(Front-end code edit data)
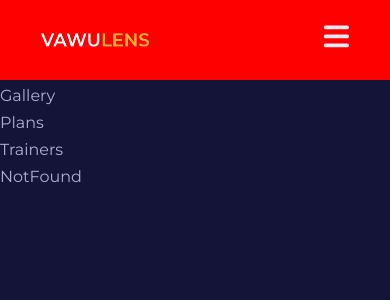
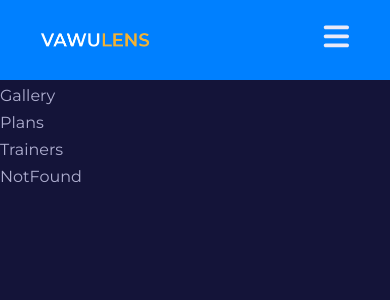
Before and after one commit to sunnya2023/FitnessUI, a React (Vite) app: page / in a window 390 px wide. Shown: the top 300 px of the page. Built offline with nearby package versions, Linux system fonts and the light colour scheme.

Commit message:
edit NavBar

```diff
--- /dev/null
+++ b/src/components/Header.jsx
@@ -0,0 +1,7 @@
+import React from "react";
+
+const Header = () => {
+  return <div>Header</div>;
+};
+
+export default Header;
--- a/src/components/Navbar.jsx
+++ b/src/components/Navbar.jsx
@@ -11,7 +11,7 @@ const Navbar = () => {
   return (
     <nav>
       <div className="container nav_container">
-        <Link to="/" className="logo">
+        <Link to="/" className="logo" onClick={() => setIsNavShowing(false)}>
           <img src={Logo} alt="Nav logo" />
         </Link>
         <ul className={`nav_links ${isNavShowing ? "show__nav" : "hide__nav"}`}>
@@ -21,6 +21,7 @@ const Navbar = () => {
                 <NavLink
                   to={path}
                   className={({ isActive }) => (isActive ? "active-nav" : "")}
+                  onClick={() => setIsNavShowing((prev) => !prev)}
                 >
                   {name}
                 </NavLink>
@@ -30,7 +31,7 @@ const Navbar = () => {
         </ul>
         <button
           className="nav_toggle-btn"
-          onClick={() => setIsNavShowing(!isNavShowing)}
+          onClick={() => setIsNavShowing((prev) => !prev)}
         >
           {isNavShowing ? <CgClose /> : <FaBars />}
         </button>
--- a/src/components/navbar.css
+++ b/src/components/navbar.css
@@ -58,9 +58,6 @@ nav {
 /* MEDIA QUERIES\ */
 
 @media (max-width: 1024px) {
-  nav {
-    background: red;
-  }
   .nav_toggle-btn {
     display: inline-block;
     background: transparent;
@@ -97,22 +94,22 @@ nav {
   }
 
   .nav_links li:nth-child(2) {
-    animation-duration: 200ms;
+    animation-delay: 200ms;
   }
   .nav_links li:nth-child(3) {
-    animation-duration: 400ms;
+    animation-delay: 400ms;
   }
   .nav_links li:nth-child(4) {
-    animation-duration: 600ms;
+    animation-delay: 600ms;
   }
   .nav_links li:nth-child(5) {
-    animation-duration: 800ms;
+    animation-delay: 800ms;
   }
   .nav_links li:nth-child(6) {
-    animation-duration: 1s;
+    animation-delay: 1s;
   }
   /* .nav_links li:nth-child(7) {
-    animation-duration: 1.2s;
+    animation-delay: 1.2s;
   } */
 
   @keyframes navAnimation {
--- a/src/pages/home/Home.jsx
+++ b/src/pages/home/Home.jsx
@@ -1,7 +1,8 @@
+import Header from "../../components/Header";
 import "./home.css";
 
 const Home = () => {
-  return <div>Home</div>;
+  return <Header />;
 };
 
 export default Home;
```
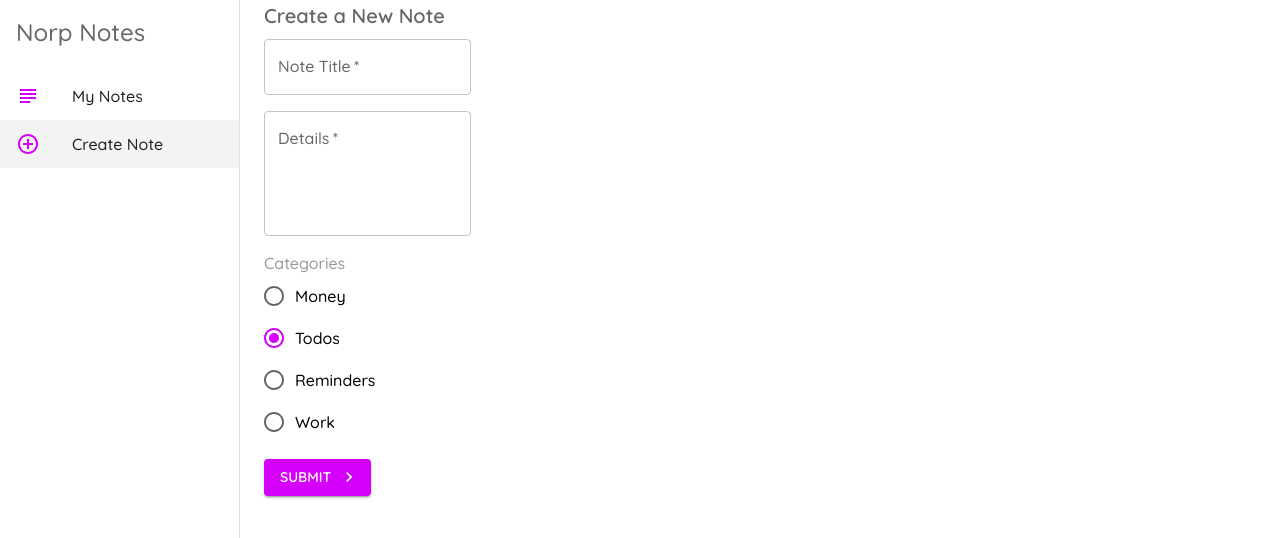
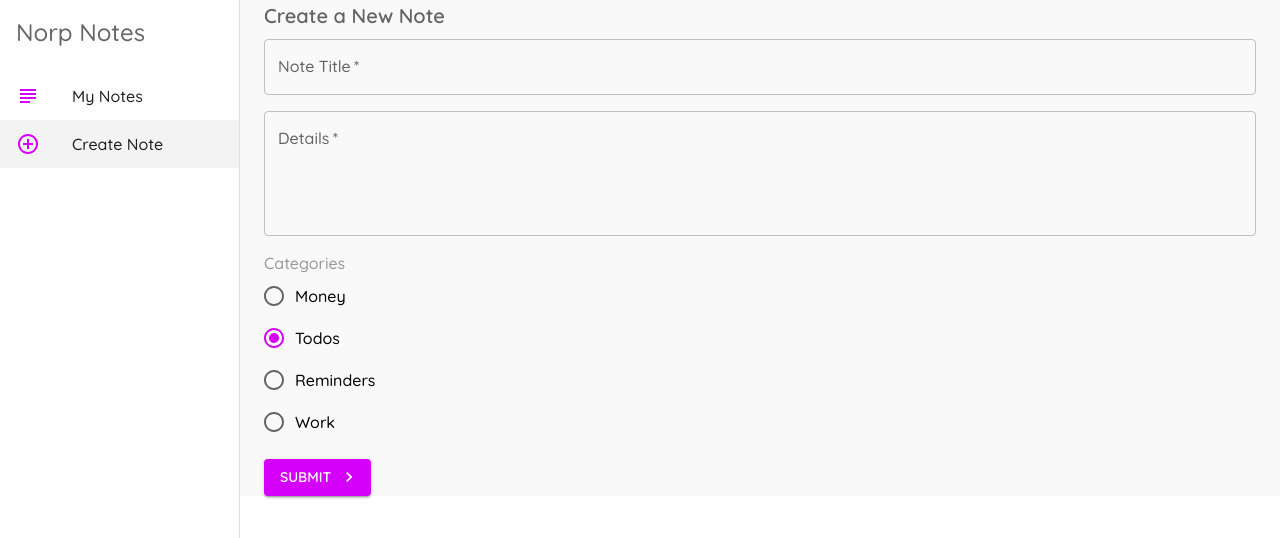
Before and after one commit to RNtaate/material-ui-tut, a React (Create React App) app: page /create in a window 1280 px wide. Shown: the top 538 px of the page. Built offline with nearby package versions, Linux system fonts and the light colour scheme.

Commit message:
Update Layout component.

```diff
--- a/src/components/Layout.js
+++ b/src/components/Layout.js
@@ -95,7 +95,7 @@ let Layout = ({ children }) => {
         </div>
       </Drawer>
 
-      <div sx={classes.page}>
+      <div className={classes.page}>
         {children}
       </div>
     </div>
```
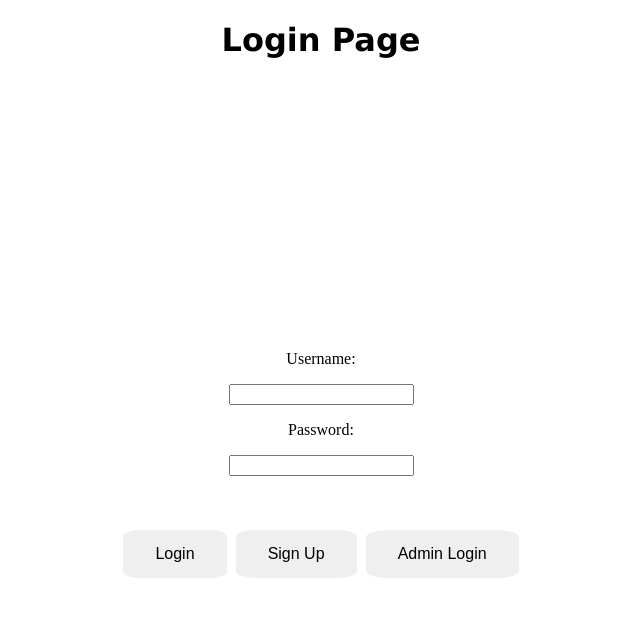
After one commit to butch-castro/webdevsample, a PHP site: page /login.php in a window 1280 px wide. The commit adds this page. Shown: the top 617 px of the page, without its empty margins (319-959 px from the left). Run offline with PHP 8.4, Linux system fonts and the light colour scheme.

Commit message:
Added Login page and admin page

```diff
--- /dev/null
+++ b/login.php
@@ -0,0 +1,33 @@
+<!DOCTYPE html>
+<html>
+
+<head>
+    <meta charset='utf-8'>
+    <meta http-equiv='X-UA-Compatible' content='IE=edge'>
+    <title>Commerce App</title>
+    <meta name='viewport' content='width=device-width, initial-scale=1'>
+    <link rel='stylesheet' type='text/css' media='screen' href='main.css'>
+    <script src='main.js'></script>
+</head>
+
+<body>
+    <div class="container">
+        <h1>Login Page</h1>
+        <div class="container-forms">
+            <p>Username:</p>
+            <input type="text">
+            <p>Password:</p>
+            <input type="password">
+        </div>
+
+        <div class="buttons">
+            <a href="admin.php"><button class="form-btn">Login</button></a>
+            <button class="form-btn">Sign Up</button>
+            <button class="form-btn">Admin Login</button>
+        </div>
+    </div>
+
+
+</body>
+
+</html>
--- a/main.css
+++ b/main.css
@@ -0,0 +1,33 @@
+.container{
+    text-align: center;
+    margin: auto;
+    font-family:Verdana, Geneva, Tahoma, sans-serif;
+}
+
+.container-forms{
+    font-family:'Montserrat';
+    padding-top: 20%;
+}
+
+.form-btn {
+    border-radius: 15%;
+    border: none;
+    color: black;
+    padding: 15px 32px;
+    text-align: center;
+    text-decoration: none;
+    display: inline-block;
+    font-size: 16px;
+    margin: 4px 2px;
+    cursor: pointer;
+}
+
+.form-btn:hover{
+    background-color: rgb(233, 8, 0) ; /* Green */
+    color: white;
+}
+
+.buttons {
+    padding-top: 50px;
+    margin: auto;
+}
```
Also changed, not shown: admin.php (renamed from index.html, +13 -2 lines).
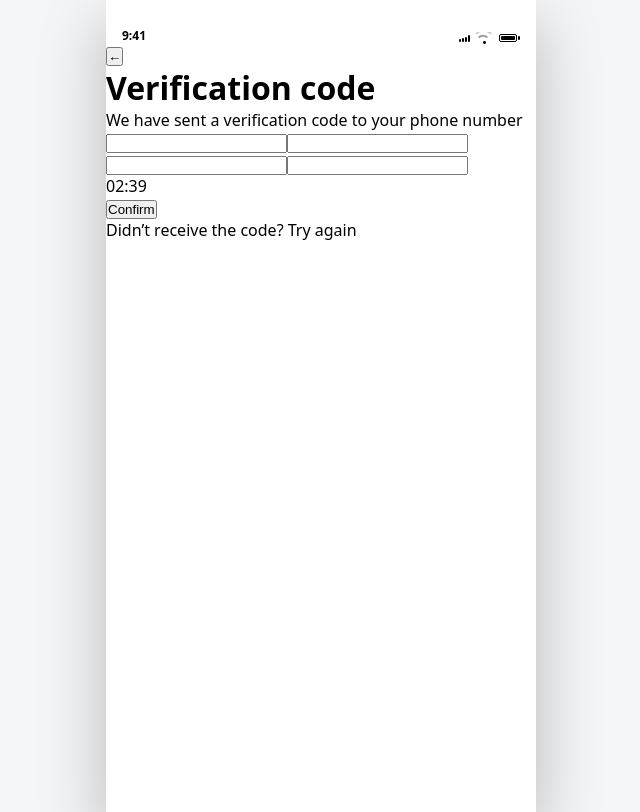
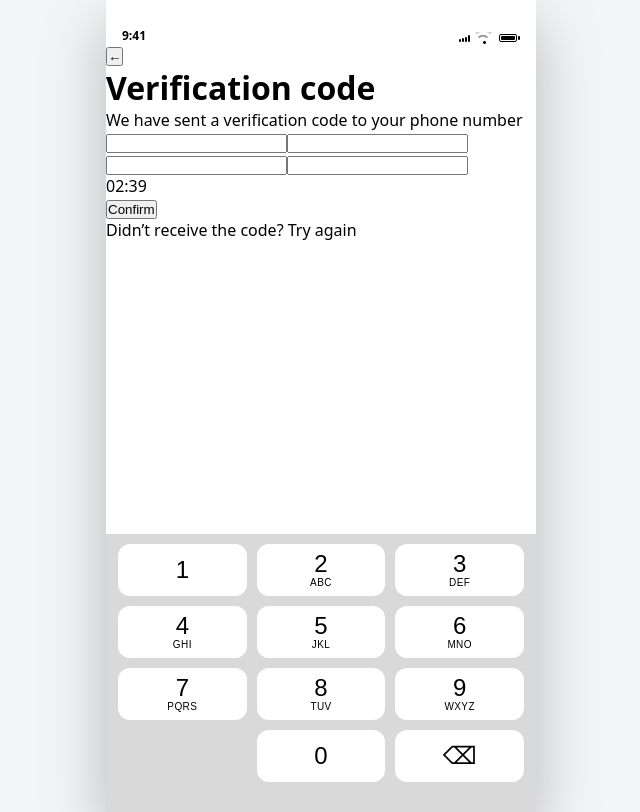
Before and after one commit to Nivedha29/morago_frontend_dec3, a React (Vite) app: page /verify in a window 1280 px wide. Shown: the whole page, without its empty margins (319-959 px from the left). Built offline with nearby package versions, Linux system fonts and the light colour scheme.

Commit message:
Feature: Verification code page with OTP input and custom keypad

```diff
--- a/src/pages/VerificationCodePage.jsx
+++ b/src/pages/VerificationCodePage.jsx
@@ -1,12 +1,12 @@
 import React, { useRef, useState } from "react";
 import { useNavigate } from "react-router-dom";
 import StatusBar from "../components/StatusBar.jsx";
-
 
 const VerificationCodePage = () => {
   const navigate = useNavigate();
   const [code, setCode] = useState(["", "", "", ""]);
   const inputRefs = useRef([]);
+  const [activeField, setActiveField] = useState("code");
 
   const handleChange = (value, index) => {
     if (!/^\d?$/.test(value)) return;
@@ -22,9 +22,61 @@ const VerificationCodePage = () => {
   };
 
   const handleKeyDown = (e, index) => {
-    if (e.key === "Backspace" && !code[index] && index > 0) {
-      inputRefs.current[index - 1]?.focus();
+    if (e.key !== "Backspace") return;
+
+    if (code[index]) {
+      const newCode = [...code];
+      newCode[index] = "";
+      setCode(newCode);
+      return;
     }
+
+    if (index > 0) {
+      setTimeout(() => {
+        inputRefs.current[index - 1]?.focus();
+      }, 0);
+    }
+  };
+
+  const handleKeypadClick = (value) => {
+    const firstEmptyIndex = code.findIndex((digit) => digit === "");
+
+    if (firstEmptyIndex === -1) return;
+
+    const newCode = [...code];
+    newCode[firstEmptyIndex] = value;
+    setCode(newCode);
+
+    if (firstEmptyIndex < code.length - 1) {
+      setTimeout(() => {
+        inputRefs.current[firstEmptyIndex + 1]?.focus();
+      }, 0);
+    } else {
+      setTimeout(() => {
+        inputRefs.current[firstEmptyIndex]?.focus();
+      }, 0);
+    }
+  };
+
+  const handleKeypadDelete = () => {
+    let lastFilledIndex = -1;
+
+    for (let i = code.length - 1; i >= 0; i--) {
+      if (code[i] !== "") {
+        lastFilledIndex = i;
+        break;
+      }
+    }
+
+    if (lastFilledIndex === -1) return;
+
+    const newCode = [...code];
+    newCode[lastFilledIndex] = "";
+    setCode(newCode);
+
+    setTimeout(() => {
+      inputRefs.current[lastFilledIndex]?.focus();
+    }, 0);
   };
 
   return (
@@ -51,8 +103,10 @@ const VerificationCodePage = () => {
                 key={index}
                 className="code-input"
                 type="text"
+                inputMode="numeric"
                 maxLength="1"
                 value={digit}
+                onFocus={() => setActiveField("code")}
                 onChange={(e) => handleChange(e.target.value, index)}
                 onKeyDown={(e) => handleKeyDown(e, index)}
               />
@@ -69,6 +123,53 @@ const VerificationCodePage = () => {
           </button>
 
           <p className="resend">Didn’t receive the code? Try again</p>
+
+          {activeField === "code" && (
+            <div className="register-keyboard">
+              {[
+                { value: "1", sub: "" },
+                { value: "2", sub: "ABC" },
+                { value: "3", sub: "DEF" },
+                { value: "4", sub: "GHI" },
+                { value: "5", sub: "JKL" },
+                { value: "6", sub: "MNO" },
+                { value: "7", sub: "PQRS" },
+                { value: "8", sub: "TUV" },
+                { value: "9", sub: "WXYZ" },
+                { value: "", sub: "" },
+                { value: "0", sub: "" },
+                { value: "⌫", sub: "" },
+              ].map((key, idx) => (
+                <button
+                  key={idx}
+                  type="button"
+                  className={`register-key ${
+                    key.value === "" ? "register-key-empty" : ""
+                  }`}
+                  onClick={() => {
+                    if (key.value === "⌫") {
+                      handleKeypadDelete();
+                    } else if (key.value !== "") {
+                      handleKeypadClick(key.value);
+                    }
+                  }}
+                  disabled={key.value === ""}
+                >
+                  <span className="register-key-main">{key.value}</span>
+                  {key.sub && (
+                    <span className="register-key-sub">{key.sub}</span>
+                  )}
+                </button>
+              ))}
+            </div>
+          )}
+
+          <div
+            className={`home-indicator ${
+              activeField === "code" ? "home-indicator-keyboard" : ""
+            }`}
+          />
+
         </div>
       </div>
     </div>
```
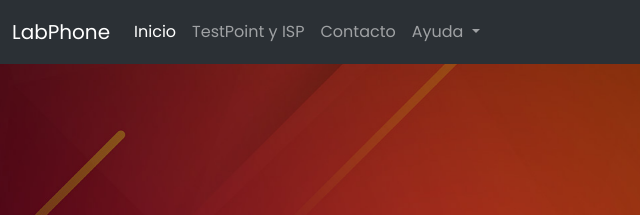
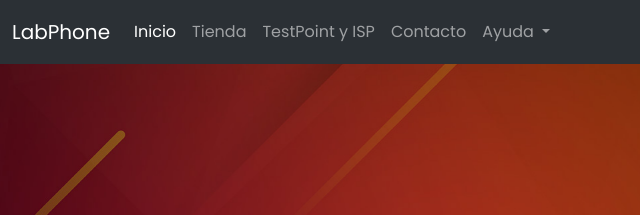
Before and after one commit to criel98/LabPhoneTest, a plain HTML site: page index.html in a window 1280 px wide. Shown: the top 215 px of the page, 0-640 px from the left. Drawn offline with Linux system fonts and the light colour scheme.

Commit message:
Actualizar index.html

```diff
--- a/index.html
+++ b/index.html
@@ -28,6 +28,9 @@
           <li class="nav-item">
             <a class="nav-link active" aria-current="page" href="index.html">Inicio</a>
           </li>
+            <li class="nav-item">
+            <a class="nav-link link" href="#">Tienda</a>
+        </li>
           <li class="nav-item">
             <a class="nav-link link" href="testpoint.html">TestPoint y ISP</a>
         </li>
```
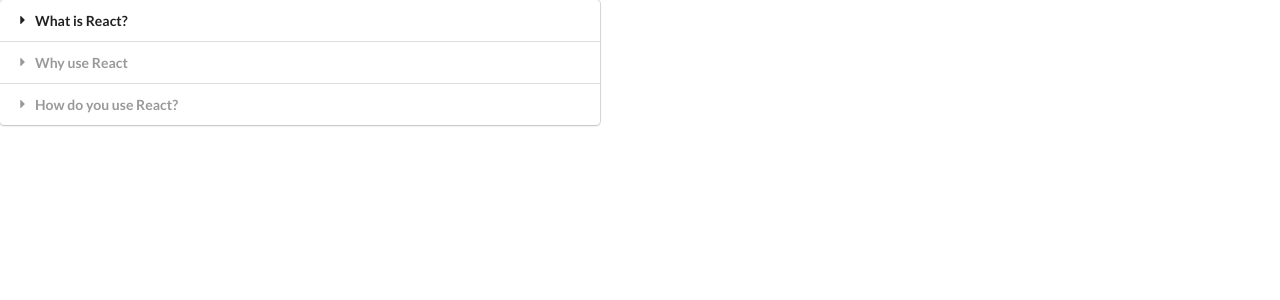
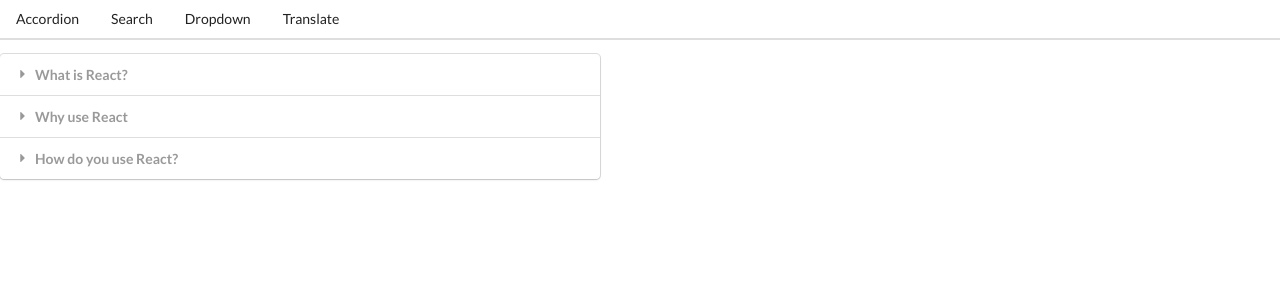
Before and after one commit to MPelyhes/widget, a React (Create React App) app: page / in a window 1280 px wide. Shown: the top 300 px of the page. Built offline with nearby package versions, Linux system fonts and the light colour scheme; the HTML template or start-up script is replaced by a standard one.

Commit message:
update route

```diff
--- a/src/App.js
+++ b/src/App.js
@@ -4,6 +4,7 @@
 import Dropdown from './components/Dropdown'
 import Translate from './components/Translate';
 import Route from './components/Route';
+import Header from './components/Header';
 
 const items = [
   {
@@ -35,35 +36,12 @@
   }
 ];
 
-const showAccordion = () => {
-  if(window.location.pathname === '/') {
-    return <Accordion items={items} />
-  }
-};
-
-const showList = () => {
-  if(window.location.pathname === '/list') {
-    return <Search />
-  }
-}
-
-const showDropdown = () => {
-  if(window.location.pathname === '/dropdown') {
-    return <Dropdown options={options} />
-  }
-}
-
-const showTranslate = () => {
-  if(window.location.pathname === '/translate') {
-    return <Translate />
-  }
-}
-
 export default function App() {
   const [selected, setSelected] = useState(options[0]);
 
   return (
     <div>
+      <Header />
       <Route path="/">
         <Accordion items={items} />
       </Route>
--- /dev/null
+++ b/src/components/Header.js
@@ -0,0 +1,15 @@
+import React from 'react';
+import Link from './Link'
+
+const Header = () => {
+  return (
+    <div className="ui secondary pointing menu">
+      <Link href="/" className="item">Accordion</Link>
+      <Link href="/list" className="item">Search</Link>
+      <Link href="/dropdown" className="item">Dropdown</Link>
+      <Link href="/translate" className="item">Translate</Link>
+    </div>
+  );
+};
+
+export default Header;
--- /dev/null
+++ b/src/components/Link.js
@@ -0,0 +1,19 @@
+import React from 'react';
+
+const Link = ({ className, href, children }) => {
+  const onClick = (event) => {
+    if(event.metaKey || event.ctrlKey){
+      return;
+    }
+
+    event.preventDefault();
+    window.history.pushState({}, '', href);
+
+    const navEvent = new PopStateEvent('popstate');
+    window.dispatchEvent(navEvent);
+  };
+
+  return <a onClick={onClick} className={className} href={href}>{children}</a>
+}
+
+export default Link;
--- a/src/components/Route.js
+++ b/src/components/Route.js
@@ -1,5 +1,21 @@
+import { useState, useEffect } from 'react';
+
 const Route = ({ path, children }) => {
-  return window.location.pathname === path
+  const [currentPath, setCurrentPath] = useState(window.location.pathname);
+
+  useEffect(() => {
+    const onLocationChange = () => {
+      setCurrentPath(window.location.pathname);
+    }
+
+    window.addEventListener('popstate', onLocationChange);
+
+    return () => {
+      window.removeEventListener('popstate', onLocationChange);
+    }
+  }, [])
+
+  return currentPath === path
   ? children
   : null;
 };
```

> **Your assignment**:
The lines to return are those in the entries above that include "useState".

> **Response to the exercise**:
 import React, { useRef, useState } from "react";
   const [code, setCode] = useState(["", "", "", ""]);
+  const [activeField, setActiveField] = useState("code");
   const [selected, setSelected] = useState(options[0]);
+import { useState, useEffect } from 'react';
+  const [currentPath, setCurrentPath] = useState(window.location.pathname);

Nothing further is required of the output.